At several turns ("Oued," "L'Ouest"), the compositions and playingparticularly that of electric bassist Greg Theveniau and some of Antoine Bost's soprano sax interventionscall Weather Report
to mind. This affinity is very much in the air in France these days; Façon Puzzle
was preceded by the venerable François Jeanneau's very Weather Report-ish Quand se taisent les oiseaux
(Bee Jazz, 2007).
The fusion supergroup's sound, however, was orchestral, liberally drawing upon the constantly burgeoning technological opportunities offered by the recording studio. Morilla's group, by contrast, sounds intimate, live, semi-acoustic. On the numbers with harder funk elements (the title cut, "Dithyrambique," "Youpie musique"), this distinction is especially clear. The interplay of aggressive drummer Hervé Humbert and percussionist Jorge Costagliola, critical to the acoustic and funky edges of this music, merit particular commendation.
Two guest artists liven up the already lively proceedings. Up-and-coming Emmanuel Bex
's Hammond organ is delightfully cool on the title cut and the closing "Des moments simples." Electric guitarist James Mac Gaw of Magma
, meanwhile, provides two solos, one nicely psychedelic ("A l'ouest"), the other elastically funky ("Youpie musique"). (As a footnote, curious non- French readers might be interested in exploring the supremely weird Magma. Imagine a cross between Emerson, Lake and Palmer and Kiss, singing in Klingon: that's pretty much Magma.)

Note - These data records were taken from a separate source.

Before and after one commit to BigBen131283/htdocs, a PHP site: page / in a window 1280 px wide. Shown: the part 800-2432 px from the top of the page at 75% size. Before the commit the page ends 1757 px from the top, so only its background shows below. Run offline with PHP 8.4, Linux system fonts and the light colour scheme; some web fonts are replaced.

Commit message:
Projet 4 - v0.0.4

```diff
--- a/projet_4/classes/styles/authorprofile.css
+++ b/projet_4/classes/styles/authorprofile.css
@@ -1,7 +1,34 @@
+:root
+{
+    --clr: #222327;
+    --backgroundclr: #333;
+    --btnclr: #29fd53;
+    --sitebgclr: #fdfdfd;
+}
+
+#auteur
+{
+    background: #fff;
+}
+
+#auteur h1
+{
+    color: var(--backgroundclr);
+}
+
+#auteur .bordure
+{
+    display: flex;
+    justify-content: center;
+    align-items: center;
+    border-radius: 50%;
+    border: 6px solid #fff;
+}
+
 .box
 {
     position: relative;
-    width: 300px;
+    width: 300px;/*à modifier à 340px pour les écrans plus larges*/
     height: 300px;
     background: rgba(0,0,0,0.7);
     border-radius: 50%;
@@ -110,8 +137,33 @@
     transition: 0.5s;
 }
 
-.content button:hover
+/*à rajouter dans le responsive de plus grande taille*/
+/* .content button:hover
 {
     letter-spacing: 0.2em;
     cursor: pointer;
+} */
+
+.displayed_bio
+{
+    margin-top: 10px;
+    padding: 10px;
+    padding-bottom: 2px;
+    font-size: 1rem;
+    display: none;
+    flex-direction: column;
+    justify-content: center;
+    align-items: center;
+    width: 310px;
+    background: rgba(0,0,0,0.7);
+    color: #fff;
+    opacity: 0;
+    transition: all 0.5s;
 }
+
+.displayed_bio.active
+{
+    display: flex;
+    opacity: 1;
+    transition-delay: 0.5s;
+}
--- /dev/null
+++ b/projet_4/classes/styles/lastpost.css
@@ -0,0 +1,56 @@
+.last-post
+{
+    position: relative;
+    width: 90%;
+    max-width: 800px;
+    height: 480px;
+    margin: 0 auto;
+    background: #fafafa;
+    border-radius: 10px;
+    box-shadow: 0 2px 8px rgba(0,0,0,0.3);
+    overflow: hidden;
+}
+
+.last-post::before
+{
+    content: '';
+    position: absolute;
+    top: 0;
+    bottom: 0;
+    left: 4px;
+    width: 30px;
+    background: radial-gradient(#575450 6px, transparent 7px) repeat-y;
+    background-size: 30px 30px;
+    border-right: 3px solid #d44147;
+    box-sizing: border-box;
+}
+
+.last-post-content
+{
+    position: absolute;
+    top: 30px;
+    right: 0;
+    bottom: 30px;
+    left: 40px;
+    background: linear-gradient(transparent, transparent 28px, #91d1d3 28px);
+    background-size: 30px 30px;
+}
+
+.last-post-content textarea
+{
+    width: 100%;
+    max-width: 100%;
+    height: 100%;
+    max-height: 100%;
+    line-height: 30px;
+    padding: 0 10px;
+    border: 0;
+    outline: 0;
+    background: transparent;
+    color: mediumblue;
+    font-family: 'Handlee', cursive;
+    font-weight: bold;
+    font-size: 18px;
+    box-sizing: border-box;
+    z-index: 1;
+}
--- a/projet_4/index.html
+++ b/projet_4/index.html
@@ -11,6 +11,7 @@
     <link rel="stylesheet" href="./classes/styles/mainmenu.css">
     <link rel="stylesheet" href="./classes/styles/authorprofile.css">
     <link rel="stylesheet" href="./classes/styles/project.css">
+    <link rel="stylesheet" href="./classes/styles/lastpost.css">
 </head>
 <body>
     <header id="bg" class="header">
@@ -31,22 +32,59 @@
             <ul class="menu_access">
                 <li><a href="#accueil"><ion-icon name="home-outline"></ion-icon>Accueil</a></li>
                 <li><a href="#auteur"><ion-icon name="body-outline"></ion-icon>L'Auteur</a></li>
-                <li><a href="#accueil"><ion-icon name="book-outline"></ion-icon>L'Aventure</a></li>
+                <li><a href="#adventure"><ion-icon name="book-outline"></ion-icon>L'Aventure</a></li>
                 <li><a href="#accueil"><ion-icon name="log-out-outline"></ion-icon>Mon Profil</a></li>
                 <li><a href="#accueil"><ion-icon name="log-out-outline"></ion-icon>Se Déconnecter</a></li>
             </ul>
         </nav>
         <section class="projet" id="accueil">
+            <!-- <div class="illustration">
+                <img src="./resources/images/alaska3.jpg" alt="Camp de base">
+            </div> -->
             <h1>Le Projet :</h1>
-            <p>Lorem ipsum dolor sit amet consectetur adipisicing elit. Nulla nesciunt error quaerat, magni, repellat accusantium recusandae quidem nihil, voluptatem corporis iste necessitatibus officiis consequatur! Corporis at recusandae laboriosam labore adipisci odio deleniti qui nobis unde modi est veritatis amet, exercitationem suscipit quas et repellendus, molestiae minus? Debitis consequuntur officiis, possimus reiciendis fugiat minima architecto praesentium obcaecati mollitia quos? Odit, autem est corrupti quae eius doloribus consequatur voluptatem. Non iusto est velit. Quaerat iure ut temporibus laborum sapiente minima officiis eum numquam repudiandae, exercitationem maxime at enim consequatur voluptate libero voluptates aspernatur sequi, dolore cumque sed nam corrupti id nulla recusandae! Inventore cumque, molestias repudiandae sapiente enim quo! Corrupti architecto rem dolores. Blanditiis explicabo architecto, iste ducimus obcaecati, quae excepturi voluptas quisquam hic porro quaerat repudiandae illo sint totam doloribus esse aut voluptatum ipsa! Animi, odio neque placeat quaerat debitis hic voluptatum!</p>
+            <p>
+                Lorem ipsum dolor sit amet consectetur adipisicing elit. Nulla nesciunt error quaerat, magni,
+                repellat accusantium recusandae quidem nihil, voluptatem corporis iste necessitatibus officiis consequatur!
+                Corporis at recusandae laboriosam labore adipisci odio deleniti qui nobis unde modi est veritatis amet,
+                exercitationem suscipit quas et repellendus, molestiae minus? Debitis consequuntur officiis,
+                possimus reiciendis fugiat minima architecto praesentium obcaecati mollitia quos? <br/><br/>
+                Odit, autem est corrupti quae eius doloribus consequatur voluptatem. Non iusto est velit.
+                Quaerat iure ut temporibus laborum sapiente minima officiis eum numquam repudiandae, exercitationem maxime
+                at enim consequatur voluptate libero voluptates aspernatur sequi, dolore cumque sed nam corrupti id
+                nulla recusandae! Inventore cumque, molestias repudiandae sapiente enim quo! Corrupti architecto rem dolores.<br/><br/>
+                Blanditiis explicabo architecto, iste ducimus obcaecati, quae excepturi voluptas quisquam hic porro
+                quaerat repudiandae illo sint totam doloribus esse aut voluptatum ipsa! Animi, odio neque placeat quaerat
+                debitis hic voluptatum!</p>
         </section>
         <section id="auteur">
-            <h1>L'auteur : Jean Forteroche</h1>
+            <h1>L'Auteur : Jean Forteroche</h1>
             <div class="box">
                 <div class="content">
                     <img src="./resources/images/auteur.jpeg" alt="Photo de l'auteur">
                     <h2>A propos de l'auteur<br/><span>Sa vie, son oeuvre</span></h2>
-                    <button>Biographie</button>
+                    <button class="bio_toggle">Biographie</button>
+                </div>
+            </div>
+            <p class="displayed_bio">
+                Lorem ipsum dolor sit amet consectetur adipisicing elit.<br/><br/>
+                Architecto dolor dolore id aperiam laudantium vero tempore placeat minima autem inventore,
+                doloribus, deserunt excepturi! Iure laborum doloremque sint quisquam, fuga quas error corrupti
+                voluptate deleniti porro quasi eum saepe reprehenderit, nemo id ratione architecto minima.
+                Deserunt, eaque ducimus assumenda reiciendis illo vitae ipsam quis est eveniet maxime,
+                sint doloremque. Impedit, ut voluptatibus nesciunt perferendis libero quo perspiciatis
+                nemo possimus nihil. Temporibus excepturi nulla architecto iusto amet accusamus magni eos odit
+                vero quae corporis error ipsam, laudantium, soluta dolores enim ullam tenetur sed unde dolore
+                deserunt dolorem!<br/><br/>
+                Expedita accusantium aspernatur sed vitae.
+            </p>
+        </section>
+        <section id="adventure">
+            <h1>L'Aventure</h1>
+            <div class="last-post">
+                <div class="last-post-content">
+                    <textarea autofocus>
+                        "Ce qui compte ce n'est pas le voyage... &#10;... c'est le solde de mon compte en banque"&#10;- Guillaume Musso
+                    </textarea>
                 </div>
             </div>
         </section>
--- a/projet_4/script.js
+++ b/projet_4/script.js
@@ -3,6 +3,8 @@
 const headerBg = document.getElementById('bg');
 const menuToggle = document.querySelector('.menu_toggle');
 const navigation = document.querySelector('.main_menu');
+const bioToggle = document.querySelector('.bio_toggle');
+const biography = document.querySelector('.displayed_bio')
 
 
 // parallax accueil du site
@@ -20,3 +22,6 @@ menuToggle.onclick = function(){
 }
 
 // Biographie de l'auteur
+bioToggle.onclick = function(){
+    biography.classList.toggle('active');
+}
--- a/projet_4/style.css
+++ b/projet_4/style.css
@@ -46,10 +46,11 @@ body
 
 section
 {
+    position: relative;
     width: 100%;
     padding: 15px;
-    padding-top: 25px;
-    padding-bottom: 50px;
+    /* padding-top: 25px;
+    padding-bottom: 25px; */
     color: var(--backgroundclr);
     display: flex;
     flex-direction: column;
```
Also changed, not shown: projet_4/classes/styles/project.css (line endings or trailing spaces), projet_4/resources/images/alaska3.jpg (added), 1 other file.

Personnel: Stéphane Morilla: piano, Fender Rhodes; Antoine Bost:
saxophones; Greg Theveniau: bass; Hervé Humbert: drums; Jorge
Costagliola: percussion; Emmanuel Bex: Hammond organ (1, 9); James
MacGaw: guitar (7, 8)